Mice treated with microbiome-depleting antibiotics or genetically modified to lack an adaptive immune response did not show increased rates of cancer growth when exposed to cigarette smoke, reported lead author Prateek Sharma, MBBS, of the University of Miami, and colleagues.
Although previous research has shown that the gut microbiome plays a role in the progression of cancer and that smoking alters the gut microbiome, the collective effects of these changes have not been studied, the investigators wrote in an abstract released as part of the annual Digestive Disease Week, which was canceled because of COVID-19.
“There is information that smoking changes the gut microbiome ... but the impact of this change is not known,” Dr. Sharma said in a virtual press conference.
To learn more, the investigators first performed an experiment using wild-type mice. All mice were injected with a cancer cell line from the pancreas, colon, or bladder. Mice were then sorted into four groups, in which they were given microbiome-depleting antibiotics and exposed to smoke, given antibiotics alone, exposed to smoke alone, or left untreated and unexposed to serve as controls. Tumor size was then measured over the course of 2 months.
The experiment revealed that mice exposed to smoke but not treated with antibiotics had increased rates of tumor growth regardless of cancer type. But in mice treated with antibiotics, the tumor-promoting effects of smoke exposure were completely lost; the mice had rates of tumor growth even lower than controls.
This experiment was repeated with mice genetically engineered to lack an adaptive immune response. Regardless of smoke or antibiotic exposure, all mice had comparable rates of tumor growth.

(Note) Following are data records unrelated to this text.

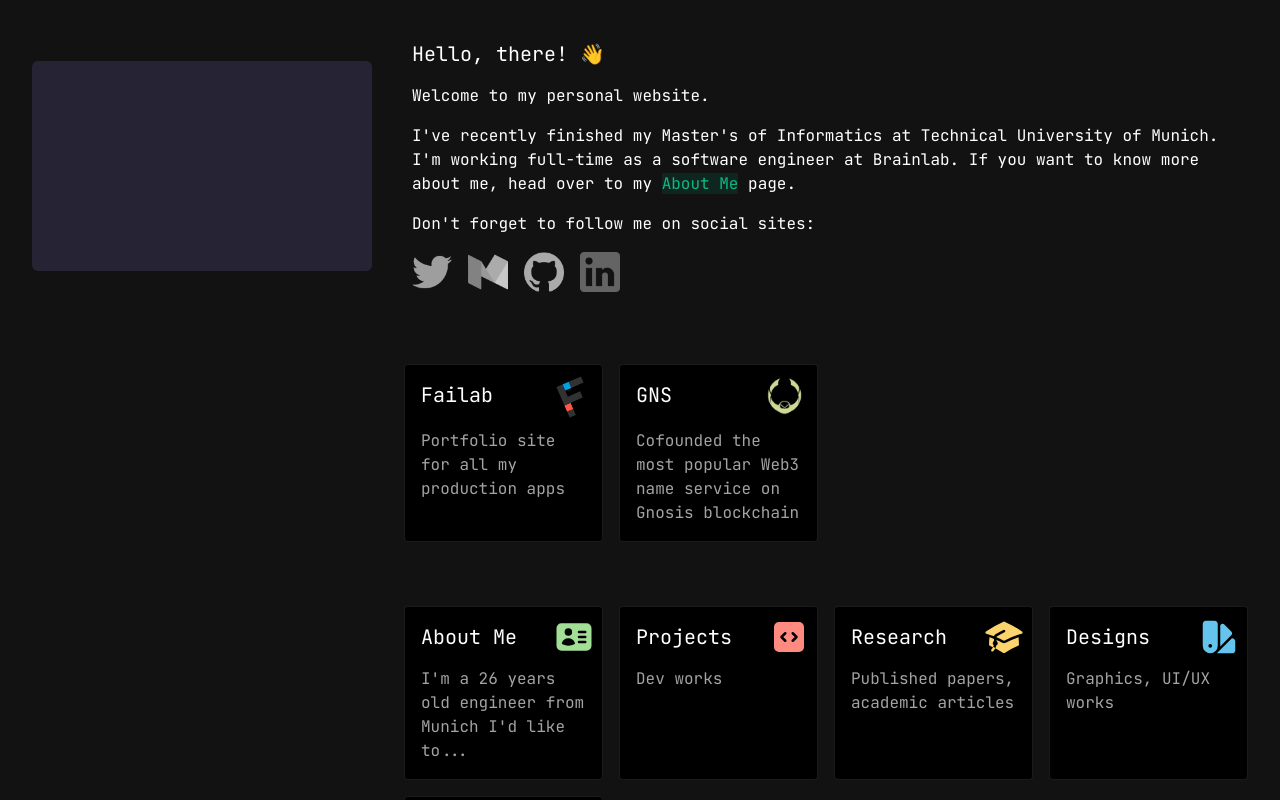
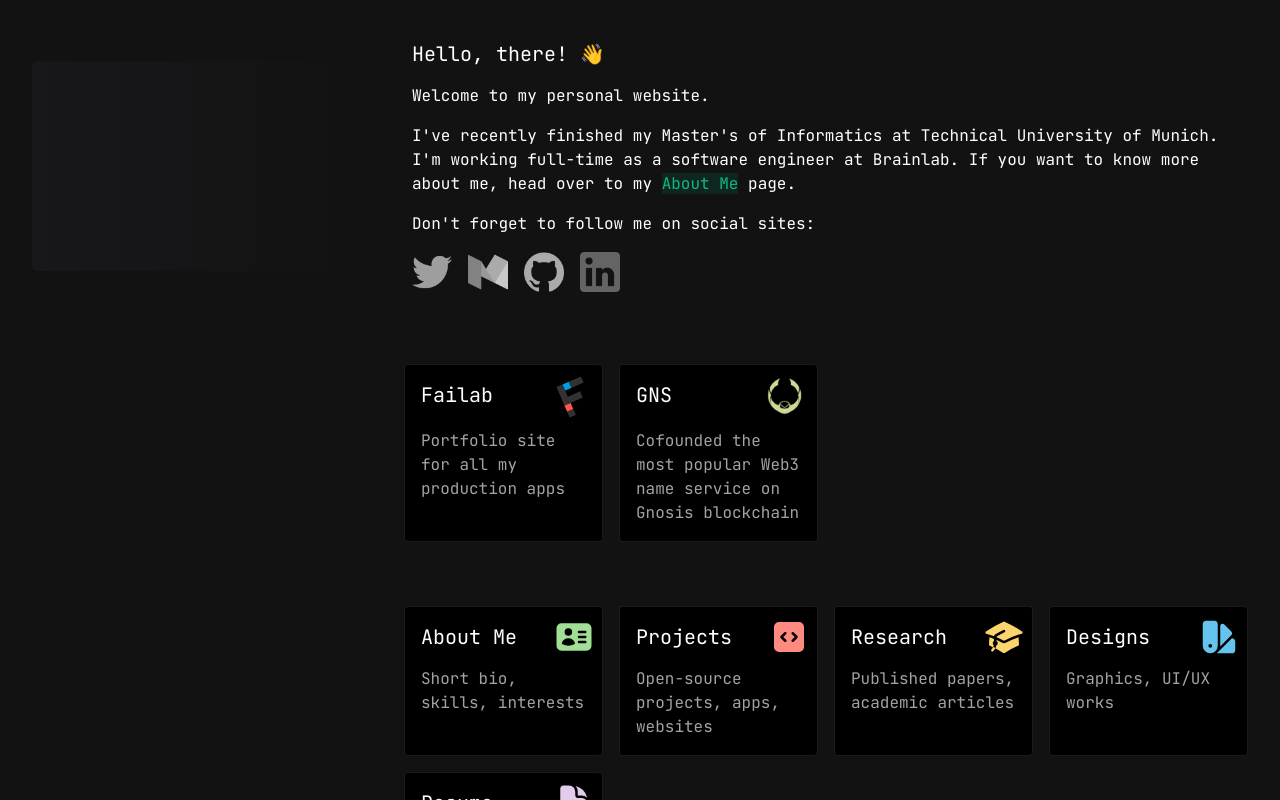
Before and after one commit to FaisalBinAhmed/faisalbin, a Next.js app: page / in a window 1280 px wide. Shown: the top 800 px of the page. Built offline with nearby package versions, Linux system fonts and the light colour scheme.

Commit message:
gradient

```diff
--- a/src/components/CreditCard.tsx
+++ b/src/components/CreditCard.tsx
@@ -2,7 +2,7 @@ import React from "react";
 
 const CreditCard = () => {
 	return (
-		<div className="min-w-[340px] min-h-[210px] bg-[#262335] rounded-md"></div>
+		<div className="min-w-[340px] min-h-[210px] bg-gradient-to-r from-zinc-900 to-black-900 rounded-md"></div>
 	);
 };
 
--- a/src/data/navItems.ts
+++ b/src/data/navItems.ts
@@ -9,7 +9,7 @@ type NavItem = {
 const navItems: Array<NavItem> = [
 	{
 		title: "About Me",
-		desc: "I'm a 26 years old engineer from Munich I'd like to... ",
+		desc: "Short bio, skills, interests",
 		color: "#a2de96",
 		icon: "/assets/icons/identification.svg",
 
@@ -17,7 +17,7 @@ const navItems: Array<NavItem> = [
 	},
 	{
 		title: "Projects",
-		desc: "Dev works ",
+		desc: "Open-source projects, apps, websites",
 		color: "#FF8A80",
 		icon: "/assets/icons/code-bracket.svg",
 
@@ -33,7 +33,7 @@ const navItems: Array<NavItem> = [
 	},
 	{
 		title: "Designs",
-		desc: "Graphics, UI/UX works ",
+		desc: "Graphics, UI/UX works",
 		color: "#64c4ed",
 		icon: "/assets/icons/swatch.svg",
 
@@ -42,7 +42,7 @@ const navItems: Array<NavItem> = [
 	{
 		title: "Resume",
 		color: "#e1ccec",
-		desc: "Download my current resume ",
+		desc: "Download my current resume",
 		icon: "/assets/icons/document-text.svg",
 
 		route: "/"
```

Dr. Sharma offered a summary of the findings and their possible implications for human medicine.
“Cigarette smoking changes the gut microbiome, and this changed gut microbiome interacts with the immune system to affect cancer progression,” he said. “If we can target this changed microbiome with modulation strategies like antibiotics, probiotics, or administration of good bacteria, we can alter this process. And if the same results are found in human studies, it could go a long way to affect cancer outcomes in smokers.”
In addition to human studies, Dr. Sharma said that future research should aim to uncover the underlying mechanisms involved in this process, including the types of bacteria that play a role.
When asked if the study might lessen concerns about the negative impacts of smoking among cancer patients, Dr. Sharma suggested that, even if the findings do translate to humans, smoking would still carry significant health risks.
“Even if gut microbiome modulation strategies do work in these patients, it may help a little, but it’s not going to bring it down to the level of nonsmokers, so it’s no way an excuse to not fear or continue [smoking],” he said.
The study was funded by the Florida Department of Health. The investigators reported no conflicts of interest.